From the Copernicus Program Climate Change Service:
Globally, October was 0.69°C warmer than the average October from 1981-2010, making it by a narrow margin the warmest October in this data record. Europe generally saw above-average temperatures, with the exception of most of the north and north-west of the continent. Temperatures were much above average in large parts of the Arctic, while much of western USA and Canada experienced much below average temperatures.
October temperatures in 2019 were above the 1981-2010 average for most of Europe, especially so in the east and south-east. Below-average temperatures occurred over most of the north and north-west of the continent.
Elsewhere, temperatures over the northern hemispheric land masses were markedly above average over parts of the Arctic, over the eastern USA and Canada, and over the Middle East and much of North Africa and Russia. Temperatures were likewise well above average over southern Brazil, southern Africa, western and southern Australia, and most of eastern Antarctica.
Temperatures over land were substantially below average over a region encompassing much of the western USA and Canada. They were also below average in parts of tropical Africa and Antarctica, and to a lesser degree over several other regions.
Regions of below-average temperature occurred over all major oceans, including the tropical eastern Pacific and the ice-covered Weddell Sea. Air temperatures over sea were nevertheless predominantly higher than average, especially so over several Arctic and Antarctic seas and over the north-eastern Pacific Ocean.

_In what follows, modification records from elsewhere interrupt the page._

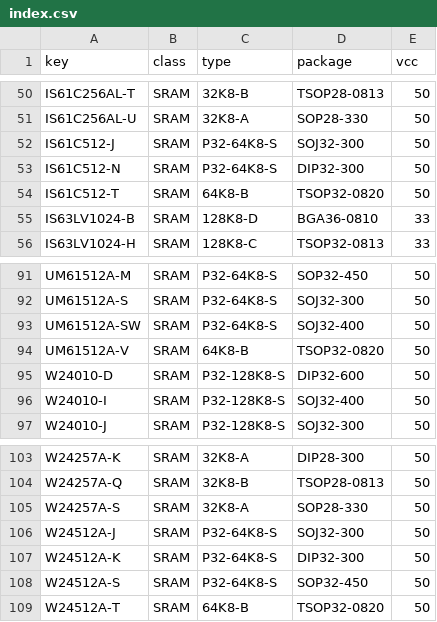
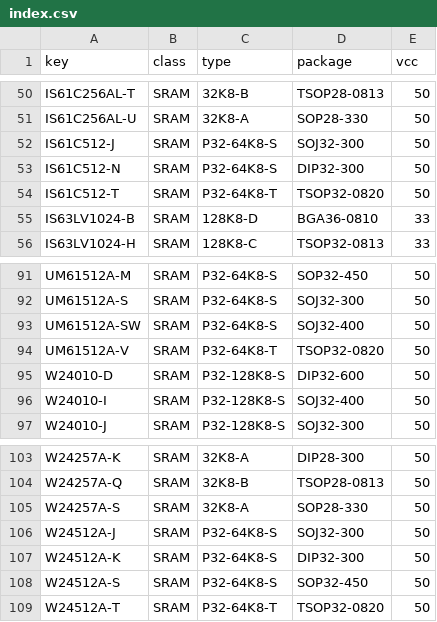
Before and after one commit to ikle/pdp11, a CSV file: db/pinout/SRAM/index.csv, drawn as a sheet; only a part is shown, gaps mark what is left out.

Commit message:
db: rename 64K8-B SRAM pinout and document it

```diff
--- a/db/pinout/SRAM/index.csv
+++ b/db/pinout/SRAM/index.csv
@@ -53,3 +53,3 @@ IS61C512-J,SRAM,P32-64K8-S,SOJ32-300,50
 IS61C512-N,SRAM,P32-64K8-S,DIP32-300,50
-IS61C512-T,SRAM,64K8-B,TSOP32-0820,50
+IS61C512-T,SRAM,P32-64K8-T,TSOP32-0820,50
 IS63LV1024-B,SRAM,128K8-D,BGA36-0810,33
@@ -93,3 +93,3 @@ UM61512A-S,SRAM,P32-64K8-S,SOJ32-300,50
 UM61512A-SW,SRAM,P32-64K8-S,SOJ32-400,50
-UM61512A-V,SRAM,64K8-B,TSOP32-0820,50
+UM61512A-V,SRAM,P32-64K8-T,TSOP32-0820,50
 W24010-D,SRAM,P32-128K8-S,DIP32-600,50
@@ -108,2 +108,2 @@ W24512A-K,SRAM,P32-64K8-S,DIP32-300,50
 W24512A-S,SRAM,P32-64K8-S,SOP32-450,50
-W24512A-T,SRAM,64K8-B,TSOP32-0820,50
+W24512A-T,SRAM,P32-64K8-T,TSOP32-0820,50
```
Also changed, not shown: 1 other file.
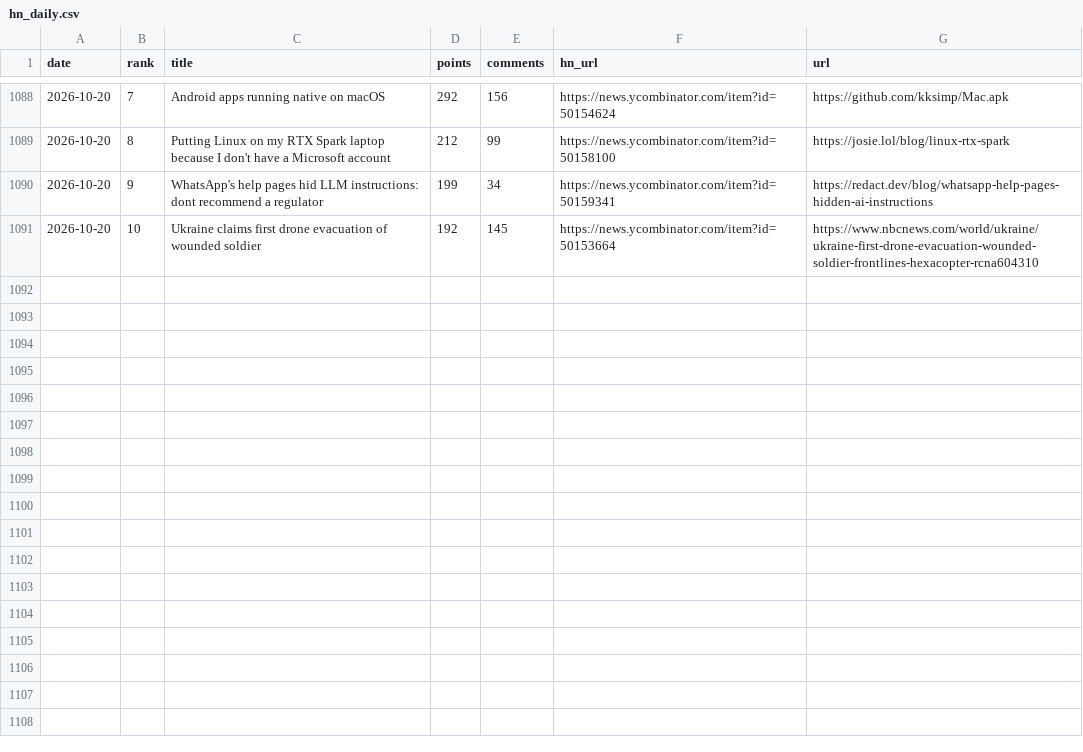
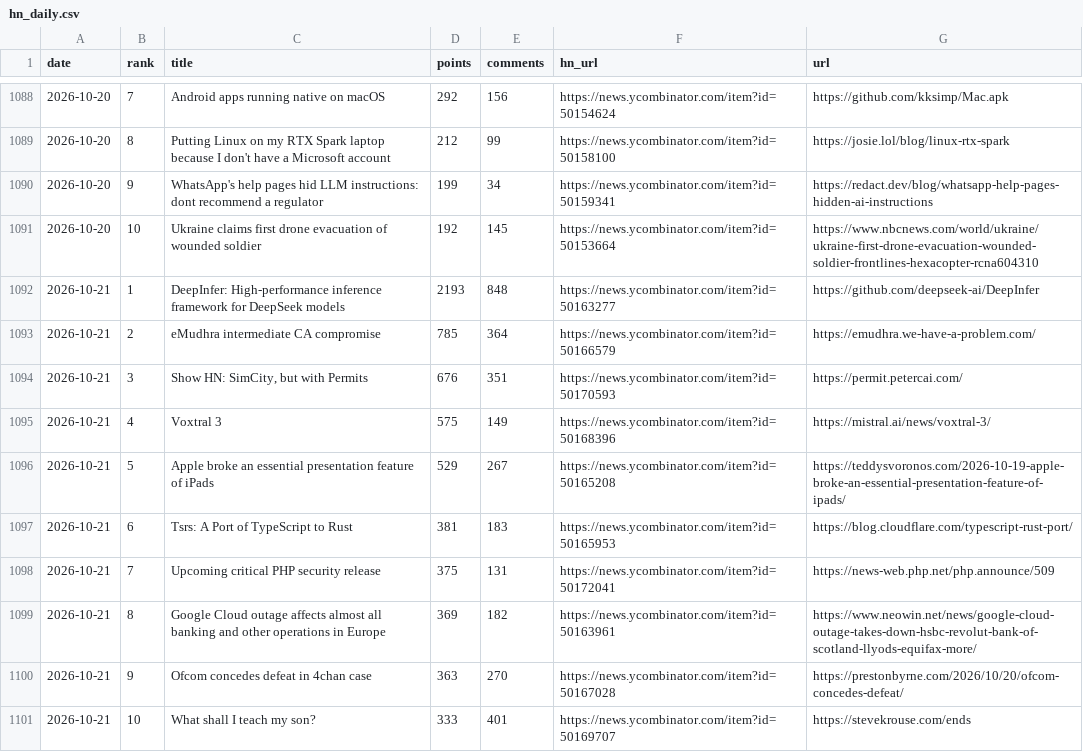
Before and after one commit to FunnymeowwooV0/star-observatory, a CSV file: data/hn_daily.csv, drawn as a sheet; only a part is shown, gaps mark what is left out; the diff names each change by its address in the sheet, - before the commit and + after, or states it on an @@ line.

```diff
--- a/data/hn_daily.csv
+++ b/data/hn_daily.csv
+row 1092: 2026-10-21 | 1 | DeepInfer: High-performance inference framework for DeepSeek models | 2193 | 848 | https://news.ycombinator.com/item?id=50163277 | https://github.com/deepseek-ai/DeepInfer
+row 1093: 2026-10-21 | 2 | eMudhra intermediate CA compromise | 785 | 364 | https://news.ycombinator.com/item?id=50166579 | https://emudhra.we-have-a-problem.com/
+row 1094: 2026-10-21 | 3 | Show HN: SimCity, but with Permits | 676 | 351 | https://news.ycombinator.com/item?id=50170593 | https://permit.petercai.com/
+row 1095: 2026-10-21 | 4 | Voxtral 3 | 575 | 149 | https://news.ycombinator.com/item?id=50168396 | https://mistral.ai/news/voxtral-3/
+row 1096: 2026-10-21 | 5 | Apple broke an essential presentation feature of iPads | 529 | 267 | https://news.ycombinator.com/item?id=50165208 | https://teddysvoronos.com/2026-10-19-apple-broke-an-essential-presentation-feature-of-ipads/
+row 1097: 2026-10-21 | 6 | Tsrs: A Port of TypeScript to Rust | 381 | 183 | https://news.ycombinator.com/item?id=50165953 | https://blog.cloudflare.com/typescript-rust-port/
+row 1098: 2026-10-21 | 7 | Upcoming critical PHP security release | 375 | 131 | https://news.ycombinator.com/item?id=50172041 | https://news-web.php.net/php.announce/509
+row 1099: 2026-10-21 | 8 | Google Cloud outage affects almost all banking and other operations in Europe | 369 | 182 | https://news.ycombinator.com/item?id=50163961 | https://www.neowin.net/news/google-cloud-outage-takes-down-hsbc-revolut-bank-of-scotland-llyods-equifax-more/
+row 1100: 2026-10-21 | 9 | Ofcom concedes defeat in 4chan case | 363 | 270 | https://news.ycombinator.com/item?id=50167028 | https://prestonbyrne.com/2026/10/20/ofcom-concedes-defeat/
+row 1101: 2026-10-21 | 10 | What shall I teach my son? | 333 | 401 | https://news.ycombinator.com/item?id=50169707 | https://stevekrouse.com/ends
```
Also changed, not shown: data/github_daily.csv, data/hf_trending.csv, 7 other files.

Global temperatures were substantially above average in October 2019. The month was:
0.69°C warmer than the average October from 1981-2010, making it by a narrow margin the warmest October in this data record; an insignificant 0.01°C warmer than October 2015, the second warmest October; 0.09°C warmer than October 2017, the third warmest October.